═════ EXTRACTED RECORDS ═════

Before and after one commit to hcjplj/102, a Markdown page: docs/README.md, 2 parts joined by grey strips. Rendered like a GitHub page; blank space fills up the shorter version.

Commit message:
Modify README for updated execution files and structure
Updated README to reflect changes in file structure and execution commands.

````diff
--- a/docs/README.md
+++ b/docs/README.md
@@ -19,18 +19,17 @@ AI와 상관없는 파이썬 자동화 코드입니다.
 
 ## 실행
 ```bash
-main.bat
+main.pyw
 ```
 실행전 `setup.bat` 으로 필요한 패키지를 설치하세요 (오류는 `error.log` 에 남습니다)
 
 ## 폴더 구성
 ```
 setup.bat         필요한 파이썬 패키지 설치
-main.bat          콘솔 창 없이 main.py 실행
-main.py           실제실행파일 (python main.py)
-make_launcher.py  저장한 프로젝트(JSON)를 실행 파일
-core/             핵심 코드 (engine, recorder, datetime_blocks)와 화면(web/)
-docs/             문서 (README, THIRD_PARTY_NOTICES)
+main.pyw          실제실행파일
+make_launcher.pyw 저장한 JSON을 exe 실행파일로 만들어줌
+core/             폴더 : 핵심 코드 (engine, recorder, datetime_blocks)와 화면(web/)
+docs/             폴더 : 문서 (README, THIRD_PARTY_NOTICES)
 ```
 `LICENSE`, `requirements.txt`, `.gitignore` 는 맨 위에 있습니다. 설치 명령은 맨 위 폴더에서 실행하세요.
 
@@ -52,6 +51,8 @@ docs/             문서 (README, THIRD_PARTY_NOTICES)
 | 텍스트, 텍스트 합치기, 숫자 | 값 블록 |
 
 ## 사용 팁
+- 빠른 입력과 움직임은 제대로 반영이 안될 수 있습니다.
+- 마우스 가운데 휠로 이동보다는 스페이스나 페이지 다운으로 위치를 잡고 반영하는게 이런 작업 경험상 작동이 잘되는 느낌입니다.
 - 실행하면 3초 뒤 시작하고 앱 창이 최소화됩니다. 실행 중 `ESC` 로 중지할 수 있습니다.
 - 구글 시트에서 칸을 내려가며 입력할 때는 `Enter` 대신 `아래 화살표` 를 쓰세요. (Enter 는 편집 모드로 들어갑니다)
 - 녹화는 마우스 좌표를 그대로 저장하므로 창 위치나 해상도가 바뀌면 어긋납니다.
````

═════

Please find every line in the records above that holds the word "있습니다" and copy it.

 `LICENSE`, `requirements.txt`, `.gitignore` 는 맨 위에 있습니다. 설치 명령은 맨 위 폴더에서 실행하세요.
+- 빠른 입력과 움직임은 제대로 반영이 안될 수 있습니다.
 - 실행하면 3초 뒤 시작하고 앱 창이 최소화됩니다. 실행 중 `ESC` 로 중지할 수 있습니다.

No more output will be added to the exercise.